## Work instruction
Your answer should hold every line of the records below that contains the string "other".

[Extracted records]
=== Begin Enclosure ===

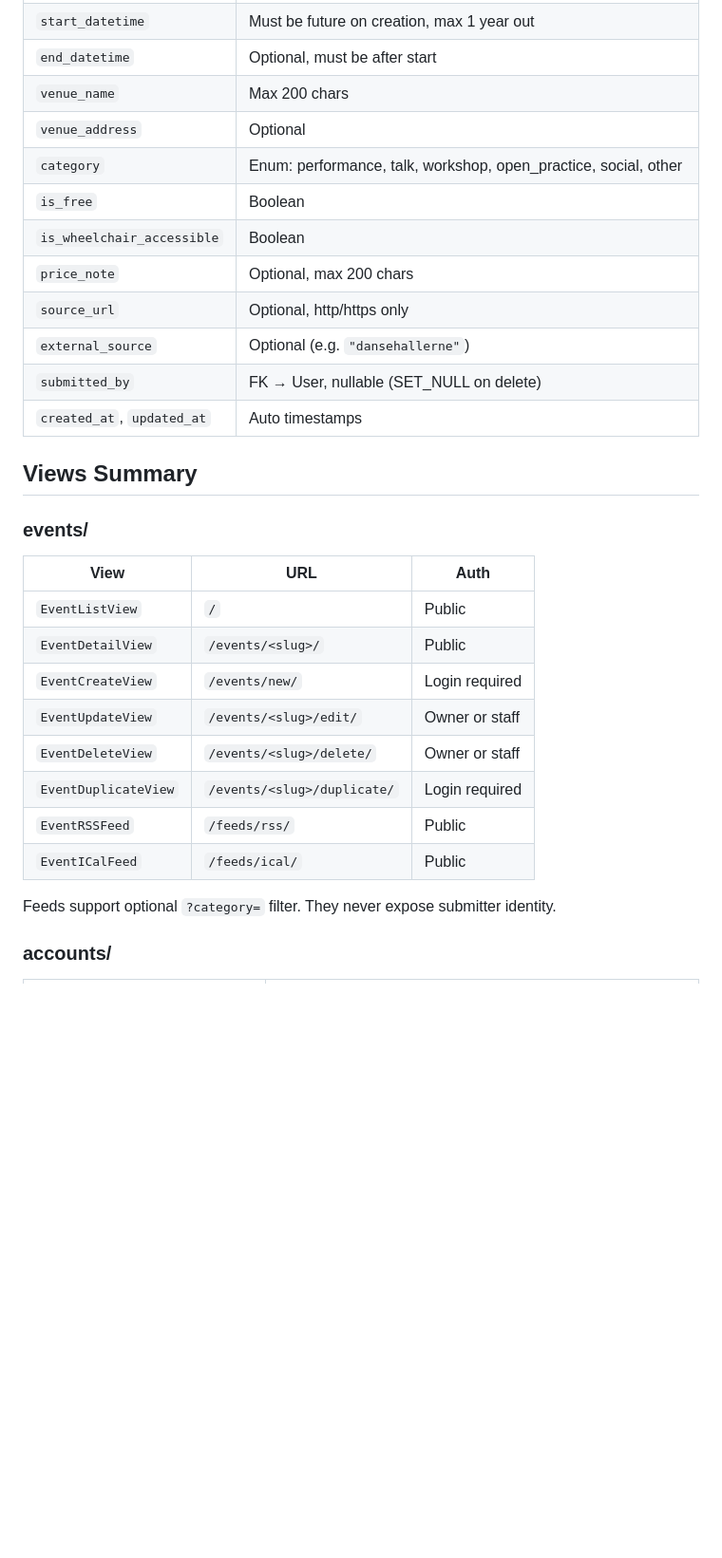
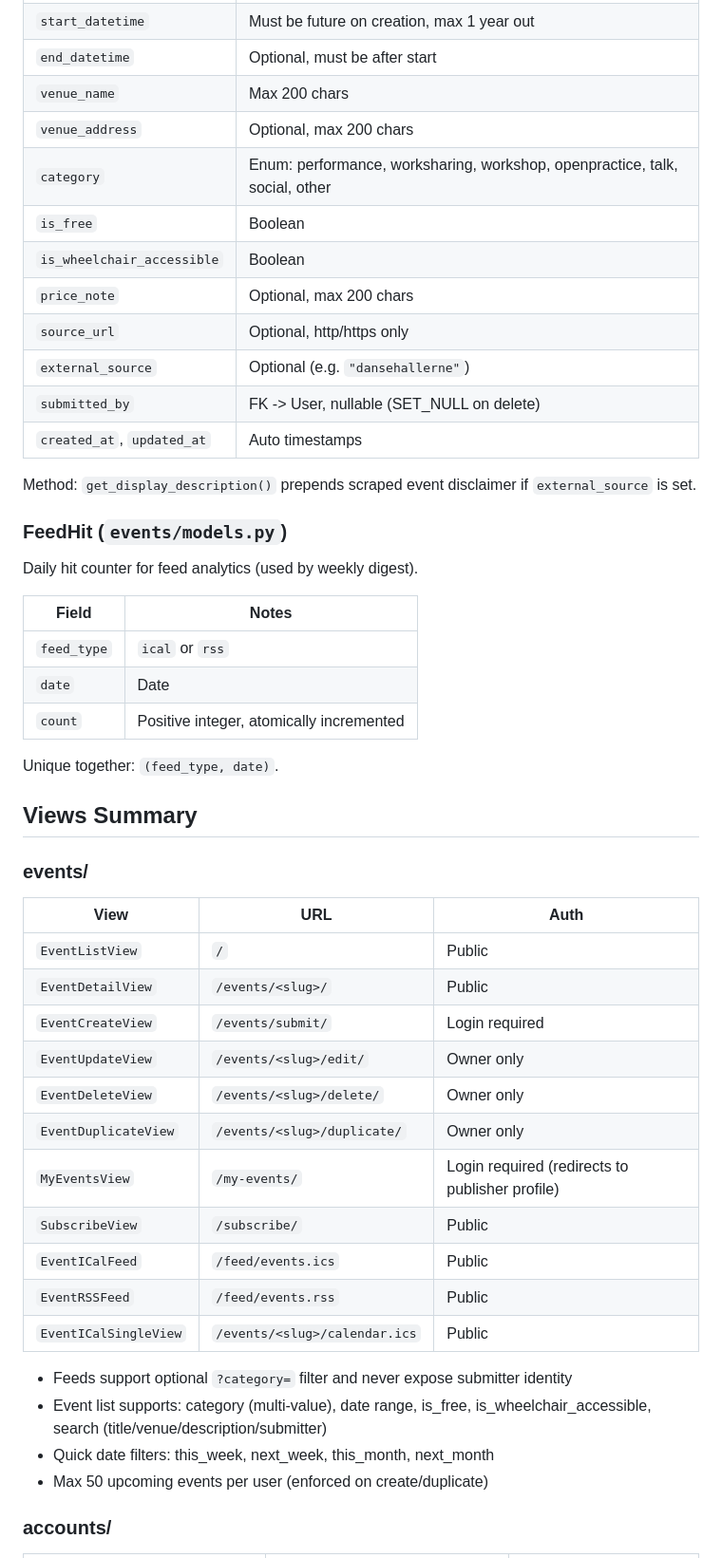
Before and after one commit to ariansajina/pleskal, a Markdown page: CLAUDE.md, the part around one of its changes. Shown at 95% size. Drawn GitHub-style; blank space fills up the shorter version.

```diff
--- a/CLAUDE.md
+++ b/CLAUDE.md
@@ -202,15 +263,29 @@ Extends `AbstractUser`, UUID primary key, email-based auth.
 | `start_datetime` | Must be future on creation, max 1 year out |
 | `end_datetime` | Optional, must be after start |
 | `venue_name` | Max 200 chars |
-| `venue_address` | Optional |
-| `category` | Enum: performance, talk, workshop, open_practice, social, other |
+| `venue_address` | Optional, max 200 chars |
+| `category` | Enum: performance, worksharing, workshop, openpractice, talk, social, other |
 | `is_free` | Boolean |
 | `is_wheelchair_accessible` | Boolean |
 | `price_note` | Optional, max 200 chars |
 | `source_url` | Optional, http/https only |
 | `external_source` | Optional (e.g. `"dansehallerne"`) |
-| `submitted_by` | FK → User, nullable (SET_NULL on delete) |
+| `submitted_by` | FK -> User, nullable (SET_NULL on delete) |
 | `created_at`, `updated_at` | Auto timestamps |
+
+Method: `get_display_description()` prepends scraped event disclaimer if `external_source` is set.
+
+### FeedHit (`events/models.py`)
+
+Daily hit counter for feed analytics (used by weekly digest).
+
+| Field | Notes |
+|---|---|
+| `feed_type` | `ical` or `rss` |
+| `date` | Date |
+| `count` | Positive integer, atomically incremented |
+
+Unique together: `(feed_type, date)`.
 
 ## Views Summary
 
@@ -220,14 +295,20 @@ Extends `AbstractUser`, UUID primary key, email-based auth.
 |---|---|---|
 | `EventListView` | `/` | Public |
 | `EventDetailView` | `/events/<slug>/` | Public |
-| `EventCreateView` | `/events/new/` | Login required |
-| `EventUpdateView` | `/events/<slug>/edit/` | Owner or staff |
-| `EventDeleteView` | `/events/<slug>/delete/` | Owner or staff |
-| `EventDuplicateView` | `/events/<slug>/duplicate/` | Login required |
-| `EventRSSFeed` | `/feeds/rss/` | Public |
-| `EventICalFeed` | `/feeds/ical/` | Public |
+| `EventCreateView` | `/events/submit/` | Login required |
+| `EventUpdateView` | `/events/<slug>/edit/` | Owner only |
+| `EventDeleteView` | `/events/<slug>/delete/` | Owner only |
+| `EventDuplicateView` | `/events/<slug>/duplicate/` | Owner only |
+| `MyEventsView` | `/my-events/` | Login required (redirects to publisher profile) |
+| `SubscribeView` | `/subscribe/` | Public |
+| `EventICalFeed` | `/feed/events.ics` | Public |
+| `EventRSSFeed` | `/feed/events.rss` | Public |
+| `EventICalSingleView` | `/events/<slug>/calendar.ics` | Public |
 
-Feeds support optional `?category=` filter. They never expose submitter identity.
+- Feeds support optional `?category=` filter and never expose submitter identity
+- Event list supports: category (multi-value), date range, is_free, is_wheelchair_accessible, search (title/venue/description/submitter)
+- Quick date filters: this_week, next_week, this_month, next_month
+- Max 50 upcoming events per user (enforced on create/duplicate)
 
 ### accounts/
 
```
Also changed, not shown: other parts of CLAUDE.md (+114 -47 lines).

=== End Enclosure ===

## Solution
-| `category` | Enum: performance, talk, workshop, open_practice, social, other |
+| `category` | Enum: performance, worksharing, workshop, openpractice, talk, social, other |
Also changed, not shown: other parts of CLAUDE.md (+114 -47 lines).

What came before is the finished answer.